(goes for violin practice and whatever you want to achieve in life)
Every day that goes by that you either didn’t practice or didn’t practice as much or as efficient as you’d wanted, you might wonder how to find discipline. First of all never judge yourself for it.
The trick is NOT in finding discipline, but in finding flow and inspiration.
Discipline comes from the outside, a rational knowing that you should practice this or that and so long. Energetically that can drain you. Inspiration, passion or desire, comes from the inside and fuels you. Inspired practice makes you continue much longer with higher quality.
After Tristan’s birth, I didn’t plan when I would practice again. I had videos scheduled for months, so I could take my time. I just trusted to find inspiration again, when I would be physically and mentally ready. I didn’t put a time on it. About eight days after birth I started playing daily again. Even earlier I started jotting down ideas for new videos and other creative projects.
Luckily I’ve played much during my pregnancies, that for my three babies the violin is like womb sounds and they sleep very soundly on it or they play independently.
You might be thinking ‘sure, Zlata, but I’m struggling so much and I’m not a professional player and practicing simply doesn’t feel natural or inspired to me’.
Here’s how everyone of every level can achieve inspired practice:
(scroll down to keep reading)
#1 You need a specific goal that thrills you.
To pick up the violin every day despite of all of life’s distractions, I need to work towards a goal. This can be concert, a recording or a series of lessons. No goal, no fire that keeps me burning.
#2 You need to know how to improve.
I see this a lot in scale practice with students. They practice random scales in a random way, without knowing what exactly they want to improve on, what timeframe would be realistic and how to achieve the goal they have.
#3 You need to see results.

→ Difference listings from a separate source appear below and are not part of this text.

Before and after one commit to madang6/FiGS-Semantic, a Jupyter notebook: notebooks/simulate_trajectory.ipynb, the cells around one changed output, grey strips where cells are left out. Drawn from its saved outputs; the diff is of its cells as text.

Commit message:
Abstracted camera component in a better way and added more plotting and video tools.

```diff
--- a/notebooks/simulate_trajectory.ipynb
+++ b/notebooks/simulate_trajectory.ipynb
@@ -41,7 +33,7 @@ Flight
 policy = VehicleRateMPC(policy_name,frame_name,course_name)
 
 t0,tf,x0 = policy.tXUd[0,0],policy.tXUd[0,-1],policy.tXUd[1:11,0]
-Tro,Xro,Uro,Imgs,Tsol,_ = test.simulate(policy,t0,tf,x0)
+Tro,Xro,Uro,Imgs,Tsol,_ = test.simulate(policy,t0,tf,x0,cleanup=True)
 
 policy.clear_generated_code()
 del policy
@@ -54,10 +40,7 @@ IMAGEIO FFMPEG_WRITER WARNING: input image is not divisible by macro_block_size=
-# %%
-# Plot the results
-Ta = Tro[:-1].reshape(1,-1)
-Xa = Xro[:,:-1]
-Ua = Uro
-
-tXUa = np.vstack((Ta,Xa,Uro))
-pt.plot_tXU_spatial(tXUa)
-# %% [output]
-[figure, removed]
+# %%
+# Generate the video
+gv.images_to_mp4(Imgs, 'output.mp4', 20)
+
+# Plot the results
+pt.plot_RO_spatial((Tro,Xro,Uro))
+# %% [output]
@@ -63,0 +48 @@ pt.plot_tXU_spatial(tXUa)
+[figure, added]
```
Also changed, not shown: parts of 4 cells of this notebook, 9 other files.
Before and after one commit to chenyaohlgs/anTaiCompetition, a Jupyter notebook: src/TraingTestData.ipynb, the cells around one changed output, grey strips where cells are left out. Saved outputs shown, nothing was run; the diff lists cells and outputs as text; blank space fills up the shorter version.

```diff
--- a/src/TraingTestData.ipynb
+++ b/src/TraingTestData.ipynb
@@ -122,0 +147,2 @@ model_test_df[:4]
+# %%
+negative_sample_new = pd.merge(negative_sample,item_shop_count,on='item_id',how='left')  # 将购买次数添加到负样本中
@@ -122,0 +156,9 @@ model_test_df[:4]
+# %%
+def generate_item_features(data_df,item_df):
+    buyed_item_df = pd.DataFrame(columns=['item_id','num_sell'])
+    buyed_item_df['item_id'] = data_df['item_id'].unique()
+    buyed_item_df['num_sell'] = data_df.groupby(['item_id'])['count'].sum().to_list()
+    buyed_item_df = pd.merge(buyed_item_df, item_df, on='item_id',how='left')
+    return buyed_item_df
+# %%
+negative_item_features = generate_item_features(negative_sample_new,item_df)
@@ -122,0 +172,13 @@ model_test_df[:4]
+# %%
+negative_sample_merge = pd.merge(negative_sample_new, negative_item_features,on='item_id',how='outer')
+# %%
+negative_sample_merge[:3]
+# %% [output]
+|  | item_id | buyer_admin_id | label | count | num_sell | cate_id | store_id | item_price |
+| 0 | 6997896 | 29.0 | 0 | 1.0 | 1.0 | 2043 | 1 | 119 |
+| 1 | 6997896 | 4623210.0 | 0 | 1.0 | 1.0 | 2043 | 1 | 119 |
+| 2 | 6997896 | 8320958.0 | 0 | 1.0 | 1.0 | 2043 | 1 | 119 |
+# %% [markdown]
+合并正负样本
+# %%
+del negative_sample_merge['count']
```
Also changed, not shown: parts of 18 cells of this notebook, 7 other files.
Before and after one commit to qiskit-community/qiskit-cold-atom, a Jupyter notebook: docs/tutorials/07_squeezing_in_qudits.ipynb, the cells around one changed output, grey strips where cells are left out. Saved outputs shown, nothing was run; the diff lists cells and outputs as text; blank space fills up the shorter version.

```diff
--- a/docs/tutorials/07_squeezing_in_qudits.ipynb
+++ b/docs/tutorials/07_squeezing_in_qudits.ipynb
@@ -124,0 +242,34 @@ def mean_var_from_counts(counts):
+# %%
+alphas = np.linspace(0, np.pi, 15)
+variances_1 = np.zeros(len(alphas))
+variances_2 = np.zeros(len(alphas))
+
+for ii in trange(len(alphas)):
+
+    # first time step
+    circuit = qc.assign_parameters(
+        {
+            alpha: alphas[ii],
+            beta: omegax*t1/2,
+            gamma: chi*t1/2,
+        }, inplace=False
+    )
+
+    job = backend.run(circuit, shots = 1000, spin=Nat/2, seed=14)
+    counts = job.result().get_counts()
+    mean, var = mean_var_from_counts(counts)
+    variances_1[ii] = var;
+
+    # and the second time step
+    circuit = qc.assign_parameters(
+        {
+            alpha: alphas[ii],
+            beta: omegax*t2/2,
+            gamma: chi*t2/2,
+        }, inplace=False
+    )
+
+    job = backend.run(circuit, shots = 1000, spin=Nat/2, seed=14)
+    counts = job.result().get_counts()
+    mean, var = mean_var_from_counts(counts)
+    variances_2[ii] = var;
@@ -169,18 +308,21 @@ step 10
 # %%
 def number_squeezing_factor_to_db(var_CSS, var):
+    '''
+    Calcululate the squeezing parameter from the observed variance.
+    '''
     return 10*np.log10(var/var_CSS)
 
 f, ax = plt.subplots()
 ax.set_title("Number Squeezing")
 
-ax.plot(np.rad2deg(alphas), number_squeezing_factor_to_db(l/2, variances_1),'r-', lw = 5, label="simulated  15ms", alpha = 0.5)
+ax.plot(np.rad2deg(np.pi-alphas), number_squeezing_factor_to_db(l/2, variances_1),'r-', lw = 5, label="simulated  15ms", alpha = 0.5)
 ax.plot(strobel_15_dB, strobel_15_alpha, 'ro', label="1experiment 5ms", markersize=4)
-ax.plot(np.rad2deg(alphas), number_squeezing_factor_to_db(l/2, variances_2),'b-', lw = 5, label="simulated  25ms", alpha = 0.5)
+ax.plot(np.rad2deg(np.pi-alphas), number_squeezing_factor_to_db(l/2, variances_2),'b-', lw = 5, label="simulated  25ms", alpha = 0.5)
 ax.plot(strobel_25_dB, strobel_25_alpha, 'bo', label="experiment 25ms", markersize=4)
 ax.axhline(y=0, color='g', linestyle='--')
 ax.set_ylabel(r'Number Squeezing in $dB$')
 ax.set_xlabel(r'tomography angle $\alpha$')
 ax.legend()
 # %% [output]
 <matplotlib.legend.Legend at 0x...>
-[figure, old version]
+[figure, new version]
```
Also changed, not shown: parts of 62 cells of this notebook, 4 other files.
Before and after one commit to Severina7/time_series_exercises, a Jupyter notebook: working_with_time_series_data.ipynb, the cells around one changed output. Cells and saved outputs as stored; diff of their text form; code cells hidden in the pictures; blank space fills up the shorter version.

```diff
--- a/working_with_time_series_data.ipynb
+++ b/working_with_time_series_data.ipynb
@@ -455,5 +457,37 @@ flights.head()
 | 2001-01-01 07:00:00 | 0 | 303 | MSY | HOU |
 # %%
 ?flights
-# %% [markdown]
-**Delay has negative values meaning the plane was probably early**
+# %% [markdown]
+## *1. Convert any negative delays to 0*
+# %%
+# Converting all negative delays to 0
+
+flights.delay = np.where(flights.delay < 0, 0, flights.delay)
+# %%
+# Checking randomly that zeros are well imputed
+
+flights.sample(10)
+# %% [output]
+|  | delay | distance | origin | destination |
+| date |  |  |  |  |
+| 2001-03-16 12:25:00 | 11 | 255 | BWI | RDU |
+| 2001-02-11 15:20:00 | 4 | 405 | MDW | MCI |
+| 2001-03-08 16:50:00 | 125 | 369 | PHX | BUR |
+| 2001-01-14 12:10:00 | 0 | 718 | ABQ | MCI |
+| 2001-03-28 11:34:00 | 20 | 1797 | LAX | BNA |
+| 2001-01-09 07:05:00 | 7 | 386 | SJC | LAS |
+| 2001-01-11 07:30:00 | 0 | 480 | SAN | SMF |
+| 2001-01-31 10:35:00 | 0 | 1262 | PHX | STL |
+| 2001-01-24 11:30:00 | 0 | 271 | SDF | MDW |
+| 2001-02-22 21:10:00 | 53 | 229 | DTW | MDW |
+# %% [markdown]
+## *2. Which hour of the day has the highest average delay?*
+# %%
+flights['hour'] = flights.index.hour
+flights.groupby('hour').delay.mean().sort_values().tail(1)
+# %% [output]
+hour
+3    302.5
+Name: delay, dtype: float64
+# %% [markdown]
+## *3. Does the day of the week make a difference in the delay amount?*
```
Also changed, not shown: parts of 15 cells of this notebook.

Some students practice in a way they don’t see improvements. Bye, bye motivation! Others do have some progress, but don’t notice it, because they don’t track it or don’t have a clear goal.
If my teaching style resonates with you and you want my guidance in setting these goals and crystal clear step to achieve them, consider enrolling in my program Bow like a Pro. It’s all about expressing yourself in music and playing with much more ease by improving your bowing technique, sound quality and vibrato. Click here to read more.
This is really good advice. I get so much better results from telling my own students and their parents not to “force yourself” to practice, and to just play when you want to until you don’t want to. It relaxes the student and makes them feel like playing is a thing they can do for fun, not a chore. That foundation makes it easier and easier to play for longer periods of time. Whenever I tell them to practice something for “one minute” they end up doing it for 15 or 20 because there’s no stress looming over them. And the practice is more focused because there’s no negative emotions getting in the way. Great article, great webpage!
Exactly, thanks for sharing!